All lines below containing "QSlider" are to be listed.

Records shown: Begin

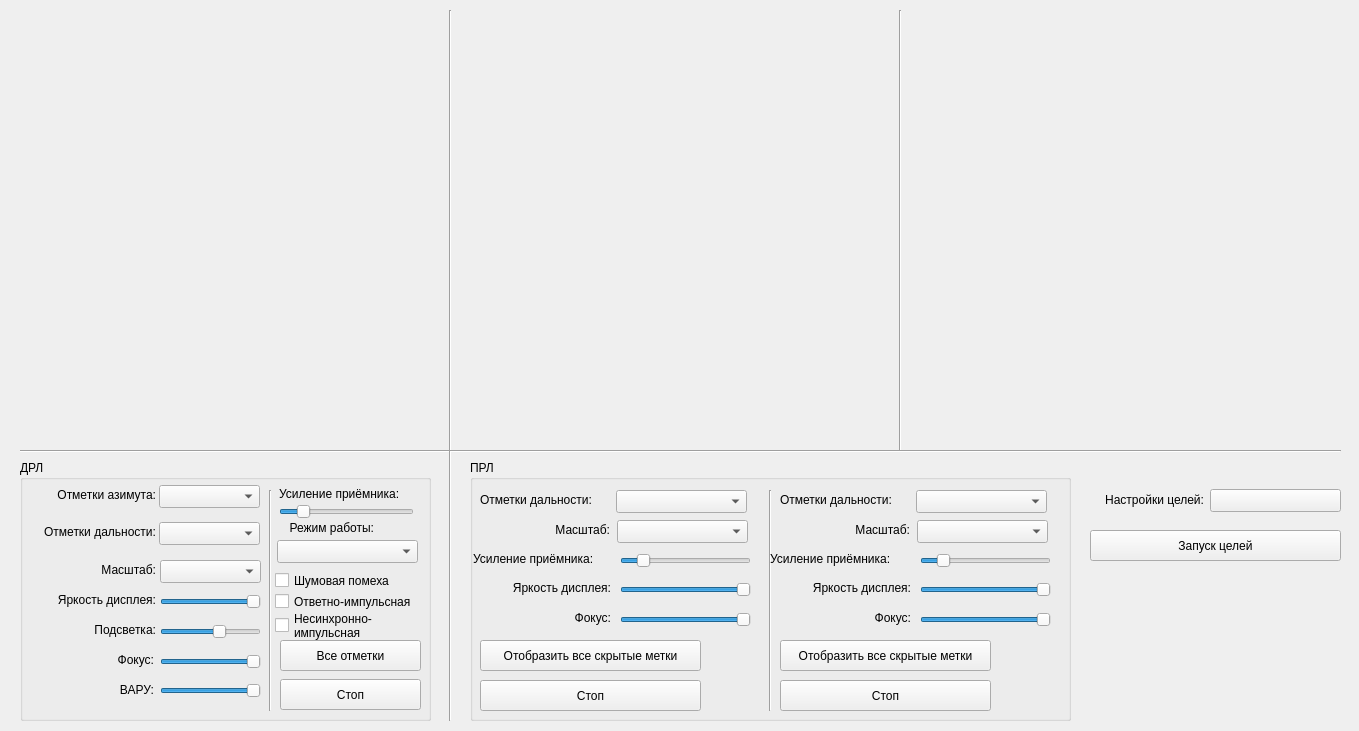
The window that rspindicators.ui (oln0ry/IKO) describes before a commit, drawn with Qt 5.
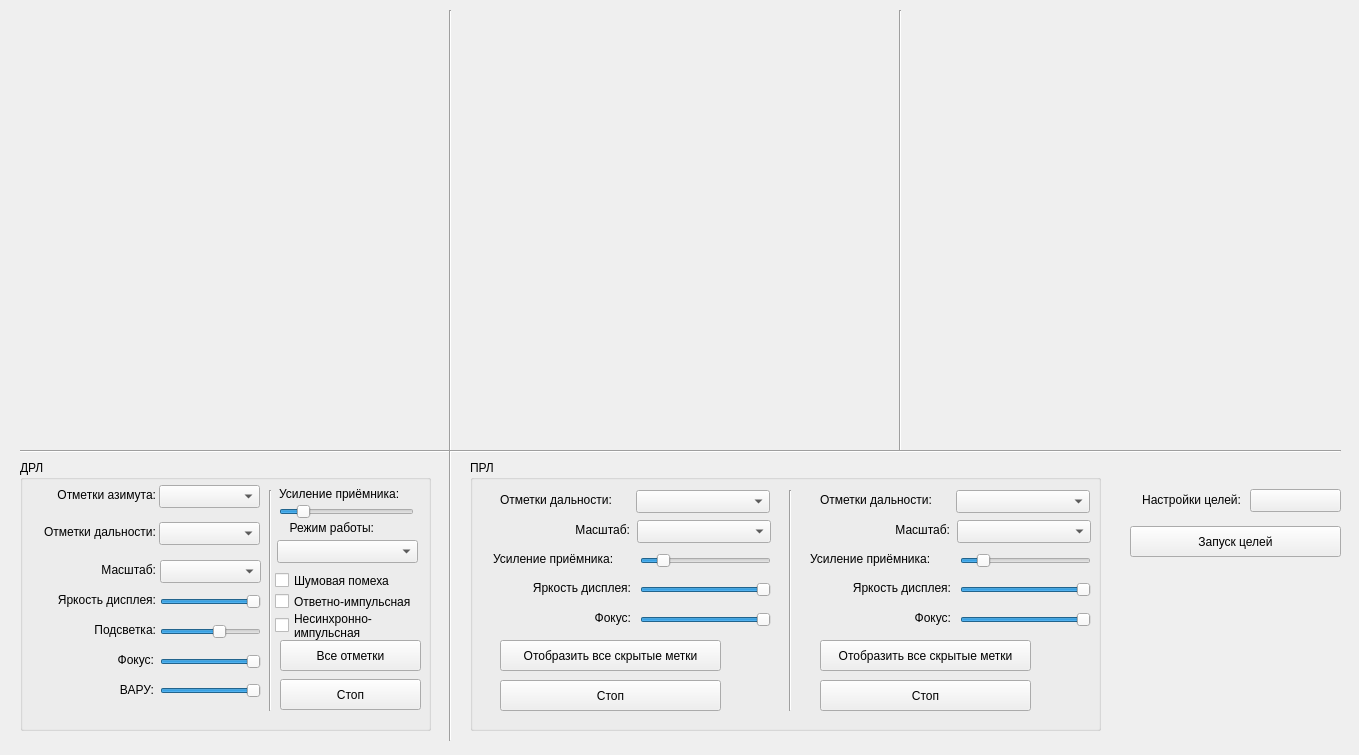
The same window after the commit. Custom widgets are drawn as their Qt base class.

The edit to the form file:
```diff
--- a/rspindicators.ui
+++ b/rspindicators.ui
@@ -7,7 +7,7 @@
     <x>0</x>
     <y>0</y>
     <width>1359</width>
-    <height>731</height>
+    <height>755</height>
    </rect>
   </property>
   <property name="windowTitle">
@@ -18,8 +18,8 @@
     <rect>
      <x>20</x>
      <y>10</y>
-     <width>411</width>
-     <height>431</height>
+     <width>410</width>
+     <height>410</height>
     </rect>
    </property>
   </widget>
@@ -28,8 +28,8 @@
     <rect>
      <x>470</x>
      <y>10</y>
-     <width>411</width>
-     <height>431</height>
+     <width>410</width>
+     <height>410</height>
     </rect>
    </property>
   </widget>
@@ -38,8 +38,8 @@
     <rect>
      <x>930</x>
      <y>10</y>
-     <width>411</width>
-     <height>431</height>
+     <width>410</width>
+     <height>410</height>
     </rect>
    </property>
   </widget>
@@ -88,7 +88,7 @@
      <x>442</x>
      <y>450</y>
      <width>16</width>
-     <height>271</height>
+     <height>291</height>
     </rect>
    </property>
    <property name="orientation">
@@ -101,7 +101,7 @@
      <x>20</x>
      <y>460</y>
      <width>411</width>
-     <height>261</height>
+     <height>271</height>
     </rect>
    </property>
    <property name="title">
@@ -516,8 +516,8 @@
     <rect>
      <x>470</x>
      <y>460</y>
-     <width>601</width>
-     <height>261</height>
+     <width>631</width>
+     <height>271</height>
     </rect>
    </property>
    <property name="title">
@@ -526,7 +526,7 @@
    <widget class="QSlider" name="ChangeTrashIntensityEquiangular">
     <property name="geometry">
      <rect>
-      <x>150</x>
+      <x>170</x>
       <y>91</y>
       <width>131</width>
       <height>20</height>
@@ -551,7 +551,7 @@
    <widget class="QSlider" name="ChangeIndicatorFocusEquiangular">
     <property name="geometry">
      <rect>
-      <x>150</x>
+      <x>170</x>
       <y>150</y>
       <width>131</width>
       <height>20</height>
@@ -576,7 +576,7 @@
    <widget class="QLabel" name="LabelBrightnessEquiangular">
     <property name="geometry">
      <rect>
-      <x>30</x>
+      <x>50</x>
       <y>118</y>
       <width>111</width>
       <height>20</height>
@@ -592,9 +592,9 @@
    <widget class="QComboBox" name="SelectScaleEquiangular">
     <property name="geometry">
      <rect>
-      <x>147</x>
+      <x>167</x>
       <y>60</y>
-      <width>131</width>
+      <width>134</width>
       <height>23</height>
      </rect>
     </property>
@@ -605,7 +605,7 @@
    <widget class="QLabel" name="LabelFocusEquiangular">
     <property name="geometry">
      <rect>
-      <x>90</x>
+      <x>110</x>
       <y>148</y>
       <width>51</width>
       <height>20</height>
@@ -621,7 +621,7 @@
    <widget class="QPushButton" name="ChangeViewStateAllEquiangular">
     <property name="geometry">
      <rect>
-      <x>10</x>
+      <x>30</x>
       <y>180</y>
       <width>221</width>
       <height>31</height>
@@ -637,7 +637,7 @@
    <widget class="QSlider" name="ChangeIndicatorBrightnessEquiangular">
     <property name="geometry">
      <rect>
-      <x>150</x>
+      <x>170</x>
       <y>120</y>
       <width>131</width>
       <height>20</height>
@@ -662,9 +662,9 @@
    <widget class="QComboBox" name="SelectRangeMarksEquiangular">
     <property name="geometry">
      <rect>
-      <x>146</x>
+      <x>166</x>
       <y>30</y>
-      <width>131</width>
+      <width>134</width>
       <height>23</height>
      </rect>
     </property>
@@ -675,7 +675,7 @@
    <widget class="QLabel" name="LabelRangeMarksEquiangular">
     <property name="geometry">
      <rect>
-      <x>10</x>
+      <x>30</x>
       <y>32</y>
       <width>131</width>
       <height>16</height>
@@ -688,7 +688,7 @@
    <widget class="QPushButton" name="ChangeLocatorStateEquiangular">
     <property name="geometry">
      <rect>
-      <x>10</x>
+      <x>30</x>
       <y>220</y>
       <width>221</width>
       <height>31</height>
@@ -704,7 +704,7 @@
    <widget class="QLabel" name="LabelScaleEquiangular">
     <property name="geometry">
      <rect>
-      <x>79</x>
+      <x>99</x>
       <y>60</y>
       <width>61</width>
       <height>20</height>
@@ -720,7 +720,7 @@
    <widget class="QLabel" name="LabelTrashIntensityEquiangular">
     <property name="geometry">
      <rect>
-      <x>3</x>
+      <x>23</x>
       <y>89</y>
       <width>141</width>
       <height>20</height>
@@ -733,7 +733,7 @@
    <widget class="Line" name="line_6">
     <property name="geometry">
      <rect>
-      <x>290</x>
+      <x>310</x>
       <y>30</y>
       <width>21</width>
       <height>221</height>
@@ -746,7 +746,7 @@
    <widget class="QPushButton" name="ChangeLocatorStateRightTriangle">
     <property name="geometry">
      <rect>
-      <x>310</x>
+      <x>350</x>
       <y>220</y>
       <width>211</width>
       <height>31</height>
@@ -762,7 +762,7 @@
    <widget class="QSlider" name="ChangeIndicatorFocusRightTriangle">
     <property name="geometry">
      <rect>
-      <x>450</x>
+      <x>490</x>
       <y>150</y>
       <width>131</width>
       <height>20</height>
@@ -787,7 +787,7 @@
    <widget class="QLabel" name="LabelRangeMarksRightTriangle">
     <property name="geometry">
      <rect>
-      <x>310</x>
+      <x>350</x>
       <y>32</y>
       <width>131</width>
       <height>16</height>
@@ -800,7 +800,7 @@
    <widget class="QSlider" name="ChangeTrashIntensityRightTriangle">
     <property name="geometry">
      <rect>
-      <x>450</x>
+      <x>490</x>
       <y>91</y>
       <width>131</width>
       <height>20</height>
@@ -825,9 +825,9 @@
    <widget class="QComboBox" name="SelectScaleRightTriangle">
     <property name="geometry">
      <rect>
-      <x>447</x>
+      <x>487</x>
       <y>60</y>
-      <width>131</width>
+      <width>134</width>
       <height>23</height>
      </rect>
     </property>
@@ -838,7 +838,7 @@
    <widget class="QLabel" name="LabelBrightnessRightTriangle">
     <property name="geometry">
      <rect>
-      <x>330</x>
+      <x>370</x>
       <y>118</y>
       <width>111</width>
       <height>20</height>
@@ -854,7 +854,7 @@
    <widget class="QPushButton" name="ChangeViewStateAllRightTriangle">
     <property name="geometry">
      <rect>
-      <x>310</x>
+      <x>350</x>
       <y>180</y>
       <width>211</width>
       <height>31</height>
@@ -870,7 +870,7 @@
    <widget class="QSlider" name="ChangeIndicatorBrightnessRightTriangle">
     <property name="geometry">
      <rect>
-      <x>450</x>
+      <x>490</x>
       <y>120</y>
       <width>131</width>
       <height>20</height>
@@ -895,7 +895,7 @@
    <widget class="QLabel" name="LabelScaleRightTriangle">
     <property name="geometry">
      <rect>
-      <x>379</x>
+      <x>419</x>
       <y>60</y>
       <width>61</width>
       <height>20</height>
@@ -911,9 +911,9 @@
    <widget class="QComboBox" name="SelectRangeMarksRightTriangle">
     <property name="geometry">
      <rect>
-      <x>446</x>
+      <x>486</x>
       <y>30</y>
-      <width>131</width>
+      <width>134</width>
       <height>23</height>
      </rect>
     </property>
@@ -924,7 +924,7 @@
    <widget class="QLabel" name="LabelTrashIntensityRightTriangle">
     <property name="geometry">
      <rect>
-      <x>300</x>
+      <x>340</x>
       <y>89</y>
       <width>141</width>
       <height>20</height>
@@ -937,7 +937,7 @@
    <widget class="QLabel" name="LabelFocusRightTriangle">
     <property name="geometry">
      <rect>
-      <x>390</x>
+      <x>430</x>
       <y>148</y>
       <width>51</width>
       <height>20</height>
@@ -954,9 +954,9 @@
   <widget class="QPushButton" name="ButtonTargetsSettings">
    <property name="geometry">
     <rect>
-     <x>1210</x>
+     <x>1250</x>
      <y>489</y>
-     <width>131</width>
+     <width>91</width>
      <height>23</height>
     </rect>
    </property>
@@ -970,7 +970,7 @@
   <widget class="QLabel" name="LabelTargetsSettings">
    <property name="geometry">
     <rect>
-     <x>1083</x>
+     <x>1120</x>
      <y>490</y>
      <width>121</width>
      <height>20</height>
@@ -986,9 +986,9 @@
   <widget class="QPushButton" name="ChangeTargetsState">
    <property name="geometry">
     <rect>
-     <x>1090</x>
-     <y>530</y>
-     <width>251</width>
+     <x>1130</x>
+     <y>526</y>
+     <width>211</width>
      <height>31</height>
     </rect>
    </property>
```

Records shown: End

● Problem solution
    <widget class="QSlider" name="ChangeTrashIntensityEquiangular">
    <widget class="QSlider" name="ChangeIndicatorFocusEquiangular">
    <widget class="QSlider" name="ChangeIndicatorBrightnessEquiangular">
    <widget class="QSlider" name="ChangeIndicatorFocusRightTriangle">
    <widget class="QSlider" name="ChangeTrashIntensityRightTriangle">
    <widget class="QSlider" name="ChangeIndicatorBrightnessRightTriangle">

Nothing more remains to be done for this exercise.